Some Economics of Product Standardization, Regulation, and Conformity Assessment
MUCH HAS BEEN written about the economic process through which the market generates product standards, and untold volumes have been written about government regulation of product safety, quality, and labeling. A comprehensive survey of this literature is not attempted here; this chapter will simply draw from it various ideas and principles of relevance to aspects of the technical barriers problem. The goal is to identify the reasons why heterogeneity in standards and regulations may arise across jurisdictions and, in the process, to provide insight into the positive and normative economics of heterogeneity. A further objective is to assess the need for thirdparty verification and enforcement mechanisms and the optimal design of those mechanisms.

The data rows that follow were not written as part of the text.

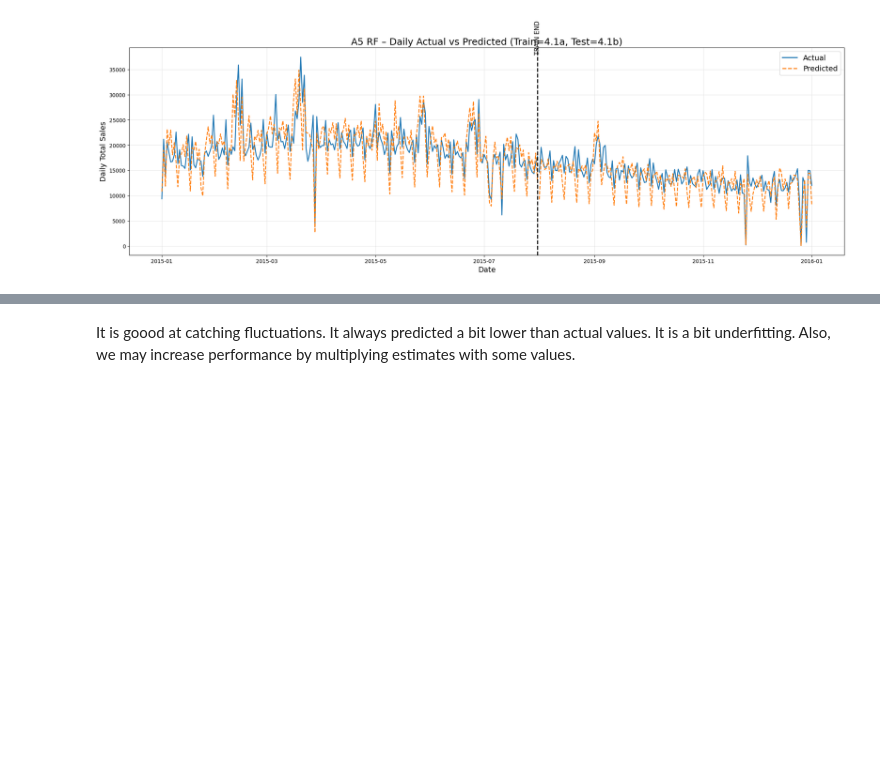
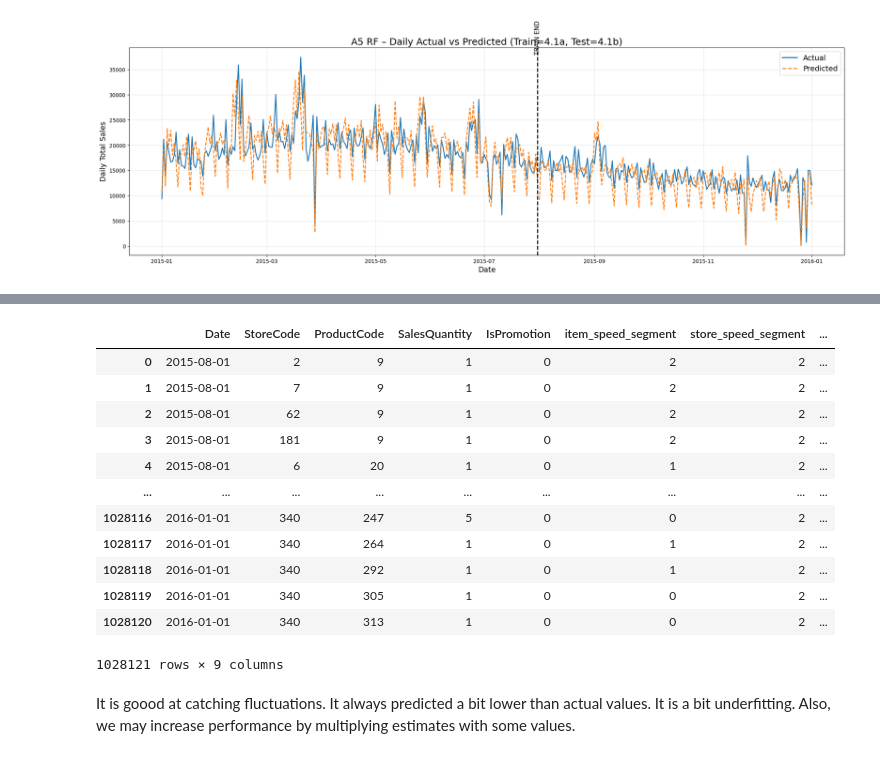
Before and after one commit to emrekaany/Promotion_Bump_DS_Case, a Jupyter notebook: promotion-bump.ipynb, the cells around one changed output, grey strips where cells are left out. Cells and saved outputs as stored; diff of their text form; code cells hidden in the pictures; blank space fills up the shorter version.

Commit message:
Kaggle Notebook | Promotion Bump | Version 45

```diff
--- a/promotion-bump.ipynb
+++ b/promotion-bump.ipynb
@@ -145,3 +145,45 @@ p4_end   = df_promo.loc[df_promo['Period']=='Promo4','EndDate'].values[0]
 mask4 = (df_a['Date'] >= p4_start) & (df_a['Date'] <= p4_end)
 df_a.loc[mask4, 'IsPromotion'] = 1
 df_a.loc[mask4, 'PromoName']   = 'Promo4'
+# %%
+df_promo2 = pd.read_csv("/kaggle/input/promotiondates/PromotionDates.csv")
+df_promo2["Period"] = df_promo2["Period"].str.strip()
+# SON 2 PROMOSYONU AL (tail)
+df_promo2 = df_promo2.tail(2).reset_index(drop=True)
+df_promo2["StartDate"] = pd.to_datetime(df_promo2["StartDate"], dayfirst=True)
+df_promo2["EndDate"]   = pd.to_datetime(df_promo2["EndDate"], dayfirst=True)
+
+
+
+df_test = pd.read_csv("/kaggle/input/assignment4-1b/assignment4.1b.csv")
+df_test["Date"] = pd.to_datetime(df_test["Date"])
+
+# ===========================================
+# SAFE SELECT: PROMO5
+# ===========================================
+if "Promo5" in df_promo2["Period"].values:
+    row5 = df_promo2[df_promo2["Period"]=="Promo5"].iloc[0]
+    p5_start = row5["StartDate"]
+    p5_end   = row5["EndDate"]
+
+    mask5 = (df_test["Date"] >= p5_start) & (df_test["Date"] <= p5_end)
+    df_test.loc[mask5, "IsPromotion"] = 1
+    df_test.loc[mask5, "PromoName"]   = "Promo5"
+else:
+    print("⚠ Promo5 not found in tail(2).")
+
+# ===========================================
+# SAFE SELECT: PROMO6
+# ===========================================
+if "Promo6" in df_promo2["Period"].values:
+    row6 = df_promo2[df_promo2["Period"]=="Promo6"].iloc[0]
+    p6_start = row6["StartDate"]
+    p6_end   = row6["EndDate"]
+
+    mask6 = (df_test["Date"] >= p6_start) & (df_test["Date"] <= p6_end)
+    df_test.loc[mask6, "IsPromotion"] = 1
+    df_test.loc[mask6, "PromoName"]   = "Promo6"
+else:
+    print("⚠ Promo6 not found in tail(2).")
+df_test["PromoName"] = df_test["PromoName"].fillna(0)
+df_a["PromoName"] = df_a["PromoName"].fillna(0)
@@ -1393,3 +1451,19 @@ display(promo5_daily_rf.sort_values("Date"))
+# %%
+df_test
+# %% [output]
+|  | Date | StoreCode | ProductCode | SalesQuantity | IsPromotion | item_speed_segment | store_speed_segment | ... |
+| 0 | 2015-08-01 | 2 | 9 | 1 | 0 | 2 | 2 | ... |
+| 1 | 2015-08-01 | 7 | 9 | 1 | 0 | 2 | 2 | ... |
+| 2 | 2015-08-01 | 62 | 9 | 1 | 0 | 2 | 2 | ... |
+| 3 | 2015-08-01 | 181 | 9 | 1 | 0 | 2 | 2 | ... |
+| 4 | 2015-08-01 | 6 | 20 | 1 | 0 | 1 | 2 | ... |
+| ... | ... | ... | ... | ... | ... | ... | ... | ... |
+| 1028116 | 2016-01-01 | 340 | 247 | 5 | 0 | 0 | 2 | ... |
+| 1028117 | 2016-01-01 | 340 | 264 | 1 | 0 | 1 | 2 | ... |
+| 1028118 | 2016-01-01 | 340 | 292 | 1 | 0 | 1 | 2 | ... |
+| 1028119 | 2016-01-01 | 340 | 305 | 1 | 0 | 0 | 2 | ... |
+| 1028120 | 2016-01-01 | 340 | 313 | 1 | 0 | 0 | 2 | ... |
+1028121 rows × 9 columns
 # %% [markdown]
 It is goood at catching fluctuations. It always predicted a bit lower than actual values. It is a bit underfitting. Also, we may increase performance by multiplying estimates with some values.
 # %% [markdown]
```
Also changed, not shown: parts of 21 cells of this notebook.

The process of ensuring product compatibility and policing aspects of quality has always entailed a mixture of public sector and private sector initiatives. Yet great variation exists across nations in the matters that have been left to the market and those that have been subjected to regulation, and debates continue both in political assemblies and in the academy as to the appropriate role of government in regulating product characteristics.
Whatever the appropriate scope of government intervention, it is indisputable that the market alone regularly generates solutions to